For some Harvard students, however, the death penalty isn't anything new. Many students are from states and countries that have been using the death penalty for years.
"Being from California, where [the death penalty] has been legal for so long, I'm not really surprised," said Cecile O. Directo '98, an Engineering concentrator living in Mather House.
The state has not had an execution since 1947. In 1984, the Massachusetts Supreme Court threw out the most recent death penalty law.
Commonly known as one of the most liberal states in the Union, Massachusetts' legislature has rejected the death penalty twice in the past four years.
Now, with a string of recent murders and a governor who strongly supports capital punishment, the death penalty is once again being considered by the government as a solution to crime.

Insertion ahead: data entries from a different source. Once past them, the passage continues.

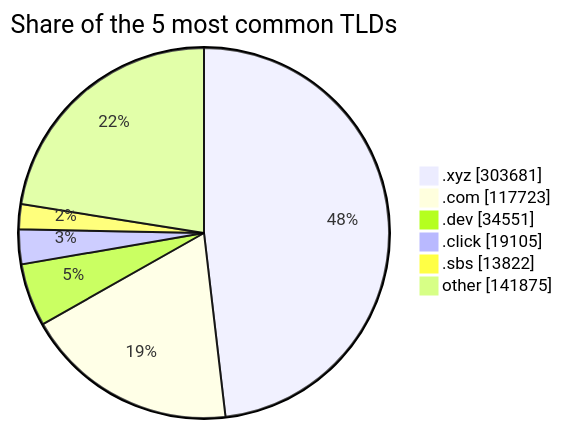
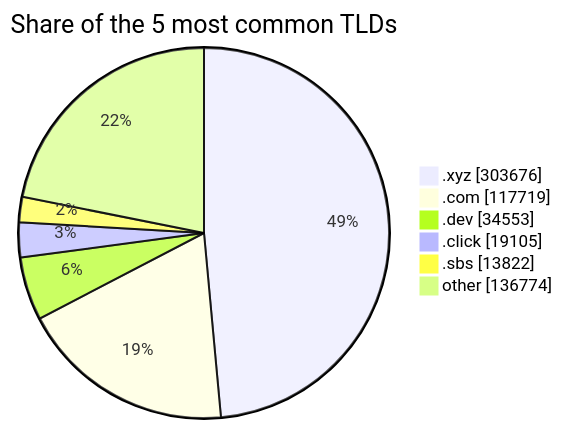
The third of 3 diagrams in README.md (DNSBunker/CTI), drawn with Mermaid before and after one commit. The commit also changed other lines of this file and 3 other files, not shown here.

````diff
--- a/README.md
+++ b/README.md
@@ -81,9 +81,9 @@
 ```mermaid
 pie showData title Share of the 5 most common TLDs
-    ".xyz" : 303681
-    ".com" : 117723
-    ".dev" : 34551
+    ".xyz" : 303676
+    ".com" : 117719
+    ".dev" : 34553
     ".click" : 19105
     ".sbs" : 13822
-    "other" : 141875
+    "other" : 136774
 ```
````
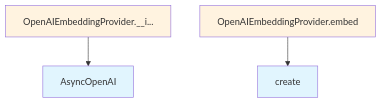
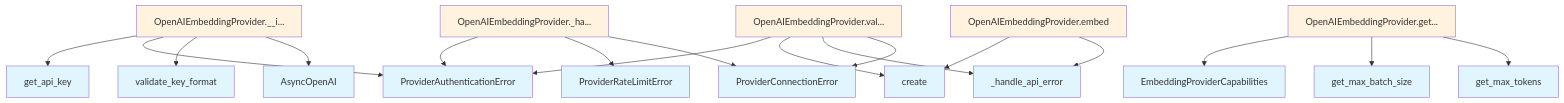
One commit to UrbanDiver/local-deepwiki-mcp changed the second of 2 diagrams in .deepwiki/files/src/local_deepwiki/providers/embeddings/openai.md. Above: the diagram before and after it, drawn with Mermaid. The commit also changed other lines of this file and 65 other files, not shown here.

````diff
--- a/.deepwiki/files/src/local_deepwiki/providers/embeddings/openai.md
+++ b/.deepwiki/files/src/local_deepwiki/providers/embeddings/openai.md
@@ -386,13 +440,39 @@
 ```mermaid
 flowchart TD
     N0[AsyncOpenAI]
-    N1[OpenAIEmbeddingProvider.__i...]
-    N2[OpenAIEmbeddingProvider.embed]
-    N3[create]
-    N1 --> N0
-    N2 --> N3
+    N1[EmbeddingProviderCapabilities]
+    N2[OpenAIEmbeddingProvider.__i...]
+    N3[OpenAIEmbeddingProvider._ha...]
+    N4[OpenAIEmbeddingProvider.embed]
+    N5[OpenAIEmbeddingProvider.get...]
+    N6[OpenAIEmbeddingProvider.val...]
+    N7[ProviderAuthenticationError]
+    N8[ProviderConnectionError]
+    N9[ProviderRateLimitError]
+    N10[_handle_api_error]
+    N11[create]
+    N12[get_api_key]
+    N13[get_max_batch_size]
+    N14[get_max_tokens]
+    N15[validate_key_format]
+    N2 --> N12
+    N2 --> N7
+    N2 --> N15
+    N2 --> N0
+    N3 --> N7
+    N3 --> N9
+    N3 --> N8
+    N4 --> N11
+    N4 --> N10
+    N6 --> N7
+    N6 --> N11
+    N6 --> N10
+    N6 --> N8
+    N5 --> N1
+    N5 --> N13
+    N5 --> N14
     classDef func fill:#e1f5fe
-    class N0,N3 func
+    class N0,N1,N7,N8,N9,N10,N11,N12,N13,N14,N15 func
     classDef method fill:#fff3e0
-    class N1,N2 method
+    class N2,N3,N4,N5,N6 method
 ```
````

Since the Senate and the House passed different versions of the bill, it will go into conference committee where it will be rewritten as a compromise between the two bills.
The Senate passed a version that includes 12 crimes that can be punishable by the death penalty, while the House version includes 15 crimes.
After the new version is approved in both houses, it must receive the signature of Governor A. Paul Cellucci.
Government officials expect that the bill will become a law with no problems.
"Now that it's legal, it'll be interesting to see what people here think is appropriate for death," Directo said. "When you make the death penalty legal, you basically put up for public opinion what's right and what's wrong."
Other students were concerned about how the death penalty will be used in Massachusetts.
"Personally, I object to the death penalty because it depends on the arbitrary judgment of a jury," said Yasunari Inamura '99, an exchange student from Japan.
After seeing how the death penalty works in his country, Inamura said that he is skeptical about its implementation in Massachusetts.
"In Japan, where the death penalty is legal, there's a protracted debate about it," he said. "I think the opponents of the death penalty are gaining."
Other Harvard students said that they see Massachusetts' acceptance of the death penalty as part of a larger national trend.
"I've become apathetic because the tide is against me," said Claire L. Bierhorst '98, an American History concentrator in Winthrop House. "I'm from New York, where it's also recently become legal, and it looks like the rest of the country is looking to it as an answer."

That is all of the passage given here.